What is pregnenolone?
Pregnenolone is an endogenous steroid hormone. It is synthesized within the body from cholesterol via an enzyme located in mitochon- dria. Its production is controlled by hormones from the pituitary gland, like ACTH, FSH, & LH. Pregnenolone is biologically active on its own and also is a precursor of progesterone, mineralocorticoids (like aldosterone), glucocorticoids (like cortisol), androgens (like DHEA and testosterone), and estrogen.Because it is the precursor to all of these other hormones, it is sometimes known as ‘the mother hormone.’ This hormone acts as a “neurosteroid.” It is found in high concentrations in certain areas of the brain. Pregnenolone affects synaptic functions, is neuroprotective, and enhances myelinization. Cholesterol is the precursor to pregnenolone. Then pregnenolone can convert to either progesterone or to 17 alpha hydroxypregnenolone, and thereafter it can be shunted to cortisol or down a different pathway to DHEA then testosterone and estradiol (estrogen).

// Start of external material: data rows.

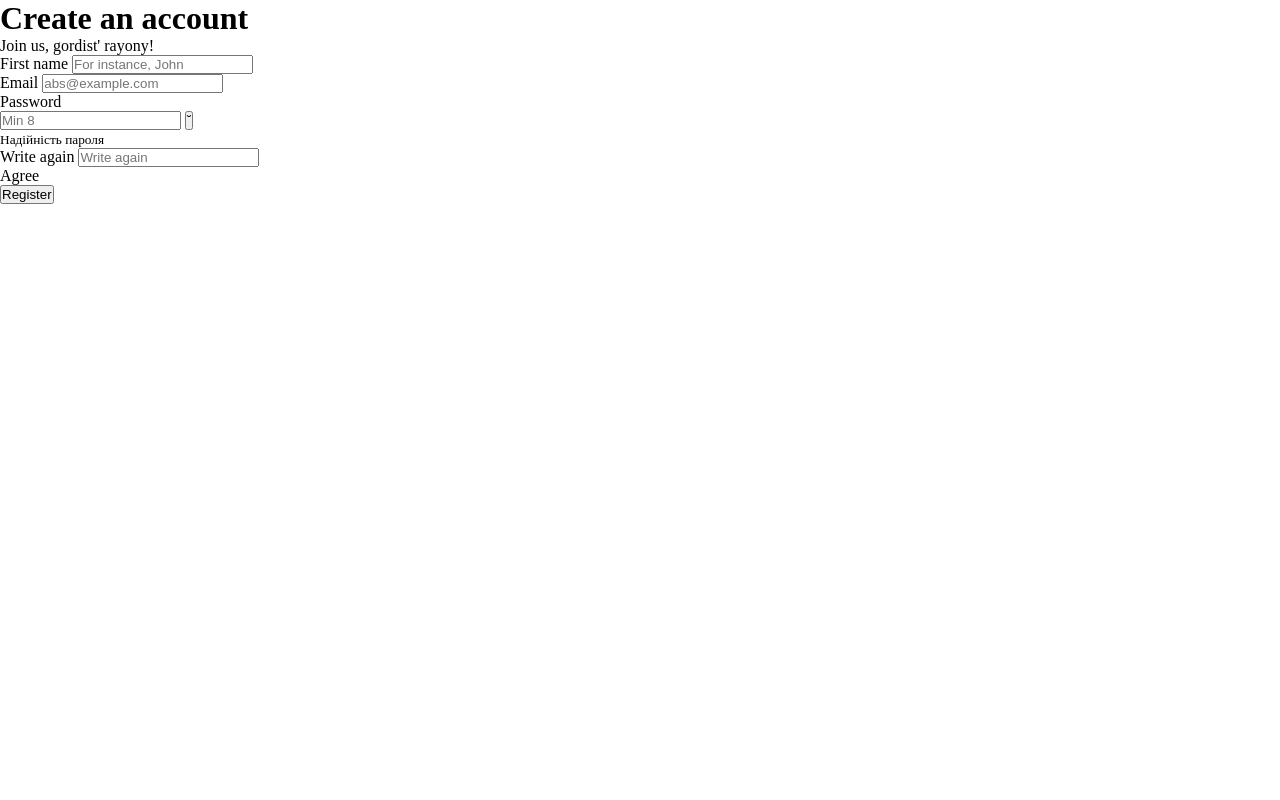
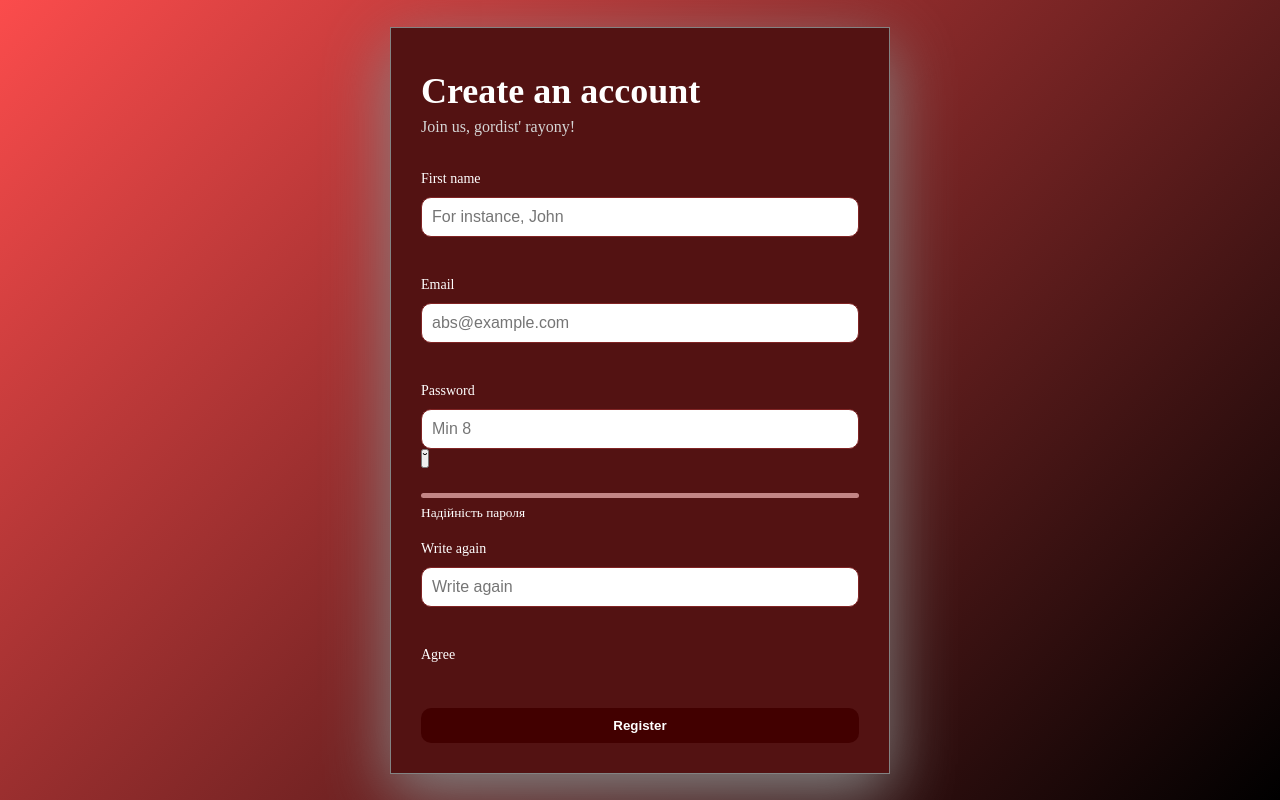
Before and after one commit to marchikmykf/11grade.WEB, a plain HTML site: page pair17/index.html in a window 1280 px wide. Drawn offline with Linux system fonts and the light colour scheme.

Commit message:
Enhance CSS styles for layout and elements

```diff
--- a/pair17/style.css
+++ b/pair17/style.css
@@ -2,9 +2,119 @@
     box-sizing: border-box;
     margin: 0;
     padding: 0;
+    text-decoration: none;
+    list-style: none;
 }
 body{
     margin: 0;
     min-height: 100vh;
     display: flex;
+    align-items: center;
+    justify-content: center;
+    padding: 25px;
+    background: linear-gradient(135deg, #fb4c4c 0%, #000 100%);
+    color: white;
 }
+.card{
+    width: 100%;
+    max-width: 500px;
+    padding: 30px;
+    border: 1px solid #838383;
+    background-color: #531212;
+    box-shadow: 0 20px 60px #838383;
+}
+h1{
+    margin: 12px 0 6px;
+    font-size: 36px;
+}
+.subtitle{
+    color: #d5d5d5;
+    margin: 0 0 35px;
+}
+.field{
+    margin-bottom: 20px;
+}
+label{
+    display: block;
+    margin-bottom: 10px;
+    font-size: 14px;
+}
+input:not([type = 'checkbox']){
+    width: 100%;
+    border: 1px solid #802424;
+    padding: 10px;
+    border-radius: 10px;
+    font-size: 16px;
+}
+input:focus-visible, button:focus-visible{
+    outline: 2px solid #fb4c4c;
+}
+
+.error{
+    display: block;
+    margin-top:5px;
+    min-height: 15px;
+    color: red;
+    font-size: 12px;
+}
+
+.password-row{
+    position: relative;
+}
+.password-row input{
+    padding-right: 50px;
+}
+.toggle{
+    position: absolute;
+    top: 3px;
+    right: 5px;
+    width: 35px;
+    height: 35px;
+    border: 0;
+    border-radius: 5px;
+    background-color: #420000;
+    cursor: pointer;
+}
+.strength-track{
+    height: 5px;
+    border-radius: 5px;
+    overflow: hidden;
+    margin: 5px 0 5px;
+    background-color: #c38585;
+}
+#strength-bar{
+    height: 100%;
+    width: 0;
+    transition: width .2s;
+}
+#strength-text{
+    color: white;
+    font-size: 12px;
+}
+.terms{
+    display: flex;
+    align-items: center;
+    gap: 10px;
+}
+.submit{
+    width: 100%;
+    padding: 10px;
+    border: 0;
+    border-radius: 10px;
+    background-color: #420000;
+    color: white;
+    font-weight: bold;
+    cursor: pointer;
+}
+.submit:hover{
+    background-color: #fb4c4c;
+}
+#result{
+    width: 100%;
+    color: #ffbcbc;
+    font-size: 15px;
+    margin: 15px 0 0;
+}
+#result:empty{
+    display: none;
+}
```
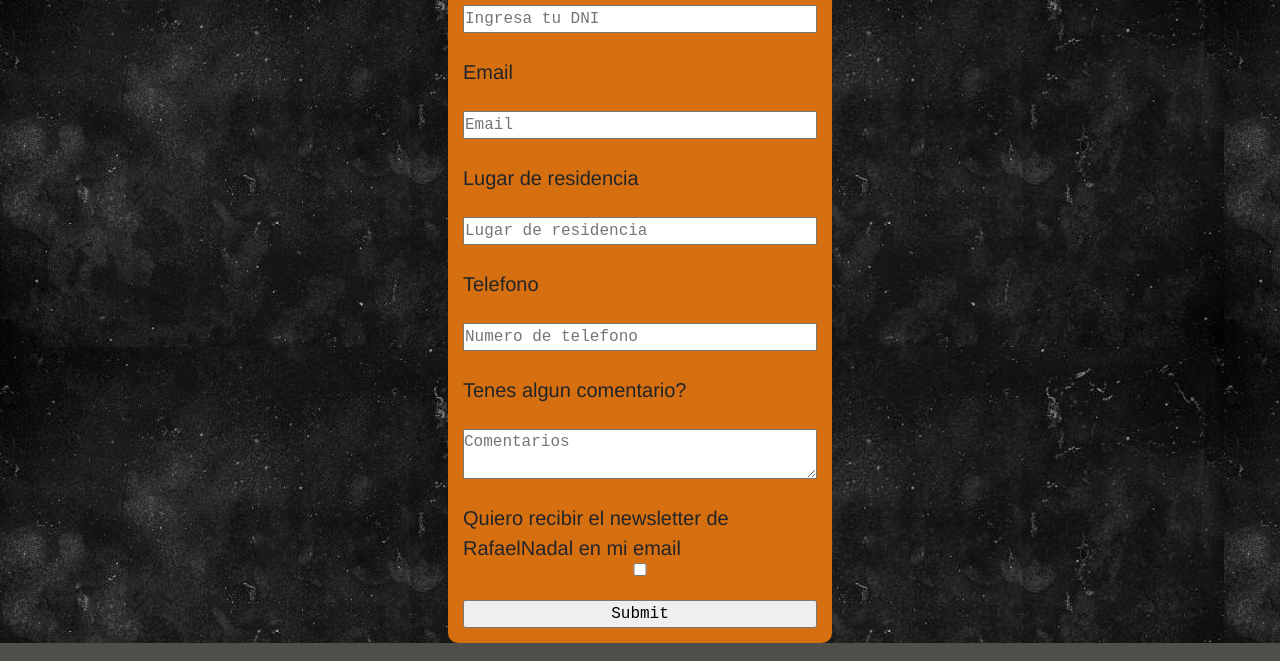
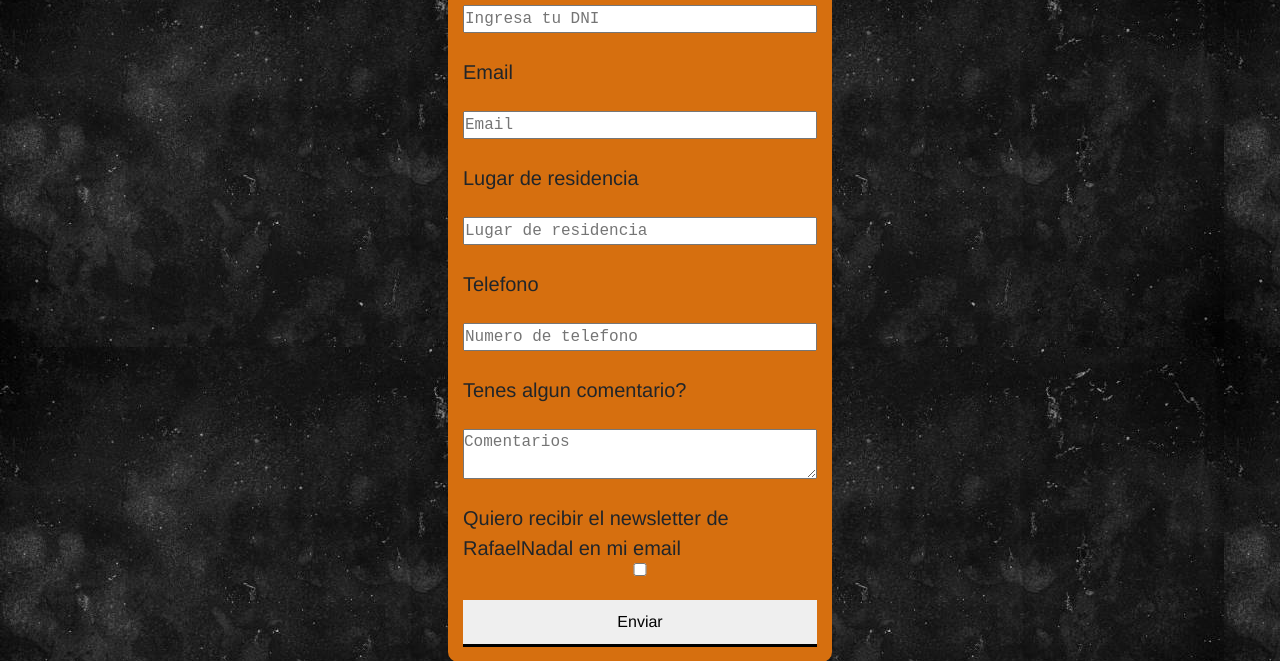
Before and after one commit to facundogorosito/BlogRafaNadal, a plain HTML site: page PAGS/contacto.html in a window 1280 px wide. Shown: the part 469-1130 px from the top of the page. Drawn offline with nearby package versions, Linux system fonts and the light colour scheme.

Commit message:
cambios en extends

```diff
--- a/PAGS/contacto.html
+++ b/PAGS/contacto.html
@@ -91,7 +91,7 @@
                 <label class="cuadrito" for="tyc">Quiero recibir el newsletter de RafaelNadal en mi email</label>
                 <input id="tyc" type="checkbox">
                 <br />
-                <input type="submit">
+                <button class="boton">Enviar</button>
             </form>
         </main>
     </main>
--- /dev/null
+++ b/STYLES/partials/_button.scss
@@ -0,0 +1,6 @@
+.boton {
+    border: none;
+    padding: 10px;
+    font-family: 'Franklin Gothic Medium', 'Arial Narrow', Arial, sans-serif;
+    border-bottom: 3px solid;
+}
--- a/STYLES/styles.scss
+++ b/STYLES/styles.scss
@@ -1 +1 @@
-@import "./partials/maps", "./partials/asideGranslams", "./partials/asideIndex", "./partials/body", "./partials/divAcademia", "./partials/footer", "./partials/galeria", "./partials/header", "./partials/mainContacto", "./partials/mainIndex", "./partials/sectionAcademia", "./partials/sectionGrandslams";
+@import "./partials/maps", "./partials/extends", "./partials/asideGranslams", "./partials/asideIndex", "./partials/body", "./partials/divAcademia", "./partials/footer", "./partials/galeria", "./partials/header", "./partials/mainContacto", "./partials/mainIndex", "./partials/sectionAcademia", "./partials/sectionGrandslams", "./partials/button";
```
Also changed, not shown: STYLES/partials/_extends.scss (added), STYLES/styles.css, 1 other file.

Again, cholesterol is the basic molecule of the endocrine system. Cholesterol is converted to pregnenolone, and pregnenolone is building block for many of the other hormones. When a person is under a great deal of stress, the endocrine system is activated by the HPA axis- hypothalamic-pituitary-adrenal axis- to increase production of cortisol and adrenaline (epinephrine). The hypothalamus makes CRH (corticotropin-releasing hormone) to stimulate the pituitary gland to make ACTH (adrenocorticotropic hormone) which stimu- lates the adrenal glands to produce cortisol. Cortisol is then released into the blood stream. The body manufactures cortisol in response to prolonged stress. Cortisol’s actions in this setting include those to promote a fight-or-flight response: increased heart rate and respira- tion rate; dilated pupils; sweating; inhibited digestion; suppressed immune activities. The body uses whatever building blocks it can to synthesize large amounts of cortisol. This includes diverting pregnen- olone, a building block of steroid hormones, from its normal function to increased production of cortisol at the expense of other hormones.
There are many potential uses of pregnenolone in clinical practice, some based on research in animals or humans, and some based on theoretical utility. Here are some examples of what practitioners are using pregnenolone for: PTSD, traumatic brain injury (shortly after the injury has occurred), allergies, insomnia (dosed in the morning), adrenal fatigue, focus, mental clarity, memory, social phobia, anxiety, depressed mood.